The Upper Derwent Valley is an attractive wooded valley cutting into the surrounding high moorland plateau and containing the impounded headwaters of the River Derwent. A chain of three reservoirs supply drinking water to Sheffield, Derby, Nottingham and Leicester. Enclosed farmland occupies the lower land around the reservoirs, with woodland (mostly coniferous) dominating the steeper slopes.
This pleasing mix of natural and man-made features provides a popular focus for visitors who come from surrounding towns and cities, especially Sheffield which is only eight miles away. The majority of the land belongs to three major landowners - the National Trust, Severn Trent Water and the Forestry Commission.
In 1980 an officer group was formed and produced a management plan for the area to improve recreation opportunities, co-ordinate conservation action and minimise impact on the resident population. Many of its proposals were implemented and include:

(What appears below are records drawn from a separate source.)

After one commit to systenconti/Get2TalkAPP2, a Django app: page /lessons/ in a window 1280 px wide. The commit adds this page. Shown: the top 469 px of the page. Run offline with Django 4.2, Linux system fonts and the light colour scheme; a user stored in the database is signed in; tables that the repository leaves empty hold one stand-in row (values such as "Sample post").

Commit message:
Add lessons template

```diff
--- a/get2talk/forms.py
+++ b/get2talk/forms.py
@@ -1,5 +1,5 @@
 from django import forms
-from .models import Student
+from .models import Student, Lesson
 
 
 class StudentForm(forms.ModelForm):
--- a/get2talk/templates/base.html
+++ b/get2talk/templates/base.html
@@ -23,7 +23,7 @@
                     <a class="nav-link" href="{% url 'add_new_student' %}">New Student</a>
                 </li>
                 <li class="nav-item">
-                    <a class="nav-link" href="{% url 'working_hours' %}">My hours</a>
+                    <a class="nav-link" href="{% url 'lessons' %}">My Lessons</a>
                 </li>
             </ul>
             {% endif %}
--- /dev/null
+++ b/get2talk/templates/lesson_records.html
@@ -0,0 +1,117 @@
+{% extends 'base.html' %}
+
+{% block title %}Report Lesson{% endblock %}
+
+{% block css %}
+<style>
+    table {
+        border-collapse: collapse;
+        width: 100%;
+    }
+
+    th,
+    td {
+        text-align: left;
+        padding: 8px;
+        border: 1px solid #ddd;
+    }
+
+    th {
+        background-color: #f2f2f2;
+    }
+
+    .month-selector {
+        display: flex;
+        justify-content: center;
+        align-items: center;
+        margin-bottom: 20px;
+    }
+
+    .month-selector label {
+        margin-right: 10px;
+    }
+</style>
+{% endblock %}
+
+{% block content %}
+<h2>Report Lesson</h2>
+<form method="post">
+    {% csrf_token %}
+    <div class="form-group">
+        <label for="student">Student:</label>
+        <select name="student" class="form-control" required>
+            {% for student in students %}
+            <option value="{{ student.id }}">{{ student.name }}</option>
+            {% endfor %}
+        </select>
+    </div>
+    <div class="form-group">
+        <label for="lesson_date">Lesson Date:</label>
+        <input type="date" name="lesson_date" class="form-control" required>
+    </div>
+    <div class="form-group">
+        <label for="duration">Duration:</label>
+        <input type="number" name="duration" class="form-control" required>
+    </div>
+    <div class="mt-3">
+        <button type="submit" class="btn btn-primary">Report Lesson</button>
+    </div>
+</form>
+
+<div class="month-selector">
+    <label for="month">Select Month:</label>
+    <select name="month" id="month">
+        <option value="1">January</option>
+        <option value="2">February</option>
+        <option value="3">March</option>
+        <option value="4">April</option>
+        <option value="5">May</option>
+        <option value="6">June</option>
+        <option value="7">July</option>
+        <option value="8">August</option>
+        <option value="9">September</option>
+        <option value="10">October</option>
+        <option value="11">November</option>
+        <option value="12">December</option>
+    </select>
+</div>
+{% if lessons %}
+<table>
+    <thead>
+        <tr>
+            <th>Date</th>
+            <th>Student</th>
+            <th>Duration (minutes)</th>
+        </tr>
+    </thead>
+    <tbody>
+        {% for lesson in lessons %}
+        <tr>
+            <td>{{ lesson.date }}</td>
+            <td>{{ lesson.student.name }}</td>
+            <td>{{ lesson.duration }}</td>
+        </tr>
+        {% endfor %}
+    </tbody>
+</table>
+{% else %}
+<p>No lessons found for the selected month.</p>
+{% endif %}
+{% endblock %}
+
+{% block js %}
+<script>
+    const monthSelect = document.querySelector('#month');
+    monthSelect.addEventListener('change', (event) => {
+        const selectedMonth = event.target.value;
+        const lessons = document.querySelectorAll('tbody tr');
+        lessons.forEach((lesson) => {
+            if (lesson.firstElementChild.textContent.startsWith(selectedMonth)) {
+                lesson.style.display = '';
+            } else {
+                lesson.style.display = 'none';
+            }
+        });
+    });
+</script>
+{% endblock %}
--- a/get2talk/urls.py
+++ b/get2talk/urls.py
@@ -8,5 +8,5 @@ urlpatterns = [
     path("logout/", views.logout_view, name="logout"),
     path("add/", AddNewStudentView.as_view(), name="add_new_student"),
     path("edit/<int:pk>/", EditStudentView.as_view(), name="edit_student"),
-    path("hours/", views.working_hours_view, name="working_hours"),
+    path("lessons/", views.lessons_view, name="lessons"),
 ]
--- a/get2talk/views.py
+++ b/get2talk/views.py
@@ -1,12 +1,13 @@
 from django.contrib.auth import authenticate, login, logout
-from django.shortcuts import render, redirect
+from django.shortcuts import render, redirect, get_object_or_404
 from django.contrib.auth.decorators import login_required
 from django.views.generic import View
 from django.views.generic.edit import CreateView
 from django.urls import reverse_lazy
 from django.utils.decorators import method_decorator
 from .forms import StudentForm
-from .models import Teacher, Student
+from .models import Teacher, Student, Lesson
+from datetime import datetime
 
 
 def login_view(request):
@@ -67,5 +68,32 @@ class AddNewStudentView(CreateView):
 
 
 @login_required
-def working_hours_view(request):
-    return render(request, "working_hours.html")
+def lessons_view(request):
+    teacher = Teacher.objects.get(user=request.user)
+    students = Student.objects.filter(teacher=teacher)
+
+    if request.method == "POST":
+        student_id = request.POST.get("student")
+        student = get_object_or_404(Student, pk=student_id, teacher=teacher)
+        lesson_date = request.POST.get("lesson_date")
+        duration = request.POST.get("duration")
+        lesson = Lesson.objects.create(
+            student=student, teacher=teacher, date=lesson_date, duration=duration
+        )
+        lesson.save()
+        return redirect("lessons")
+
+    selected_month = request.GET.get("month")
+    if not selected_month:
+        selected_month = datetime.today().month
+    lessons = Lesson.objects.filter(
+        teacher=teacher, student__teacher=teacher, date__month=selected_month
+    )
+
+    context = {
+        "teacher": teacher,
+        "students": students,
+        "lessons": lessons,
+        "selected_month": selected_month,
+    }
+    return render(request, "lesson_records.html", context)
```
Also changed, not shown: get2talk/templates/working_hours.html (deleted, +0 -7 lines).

- 6.5 miles of "traffic-free"roads (except for access and disabled people)
- clearway order to prevent parking on Derwent Lane
- connecting bus services from surrounding cities, towns and Bamford rail station

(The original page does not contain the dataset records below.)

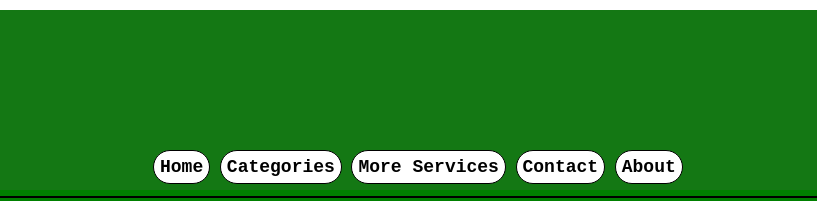
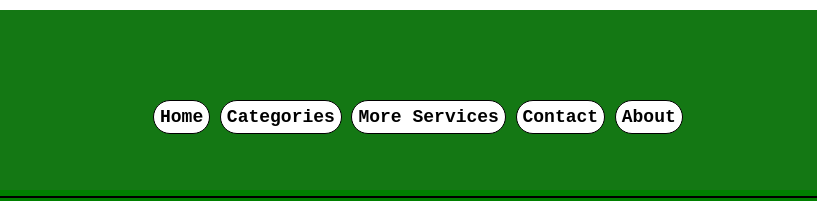
Before and after one commit to maovi/Assignment_02, a plain HTML site: page index.html in a window 1280 px wide. Shown: the top 201 px of the page, 463-1280 px from the left. Drawn offline with Linux system fonts and the light colour scheme.

Commit message:
Update style.css

```diff
--- a/style.css
+++ b/style.css
@@ -68,7 +68,7 @@ border-radius: 10%;
 .header_link {
 float:right;
 width: 55%;
-margin-top: 140px;
+margin-top:7%;
 }
 .header_link ol li{
   display: inline-block;
```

- minibus service from Fairholmes to King's Tree when the road is closed
- 7 new and improved car parks and lay-bys
- removal of 3 miles of unsightly roadside fencing and introduction of cattle grids to allow open grazing
- many miles of new or improved routes for walkers, cyclists, horseriders and disabled people
- at Fairholmes, the main car park, a ranger base, information centre, refreshment kiosk and cycle hire centre
- jointly funded ecological, archaeological and visitor surveys
- improvements to nature conservation and landscape interest
- co-ordinated interpretation provision
- an award-winning scheme to protect birds of prey and promote interest
- guidelines and co-ordinated responses to proposed large-scale events in the valley
Several awards have been received for the partnership work carried out in the valley.
The Upper Derwent Valley Woodlands Regeneration Project builds on this work to develop a common management approach to conserving and enhancing the important wooded landscape of the valley.
It contains a Conservation Management Plan which will enable the landowners to better integrate their forestry proposals and improve the biodiversity of the area whilst conserving or improving existing ecological and archaeological features.
It also contains an Access and Audience Development Plan to determine how visitors and local people can understand, celebrate and cherish the woodlands of the Upper Derwent Valley.
A Training Plan suggests training needs to support the implementation of the other two plans.
As well as a management tool, it is hoped this new plan will aid future funding bids to enable the proposals to be fully implemented.
Upper Derwent Valley Woodlands Regeneration Project Management Plan (5.9MB)
Section A - Conservation Management Plan (920KB)
Section B - Audience and Access Development Plan (470KB)
Audience and Access Development Plan - Appendices (690KB)
Audience and Access Development Plan - Map 1 Access proposals (7.4MB)
Section C - Training Plan (145KB)
Section D - Project Proposals and Cost Estimates (135KB)
Map 1 Major Land Ownership (7.5MB)
Map 2 Conservation designations (7.5MB)
Map 3 Existing Woodland Habitats (5.3MB)
Map 4 Vision Map (5.5MB)
Map 5 Design Concept (7.6MB)
Map 6 Native woodland restoration and creation (5.4MB)
Map 7 Felling proposals (5.2MB)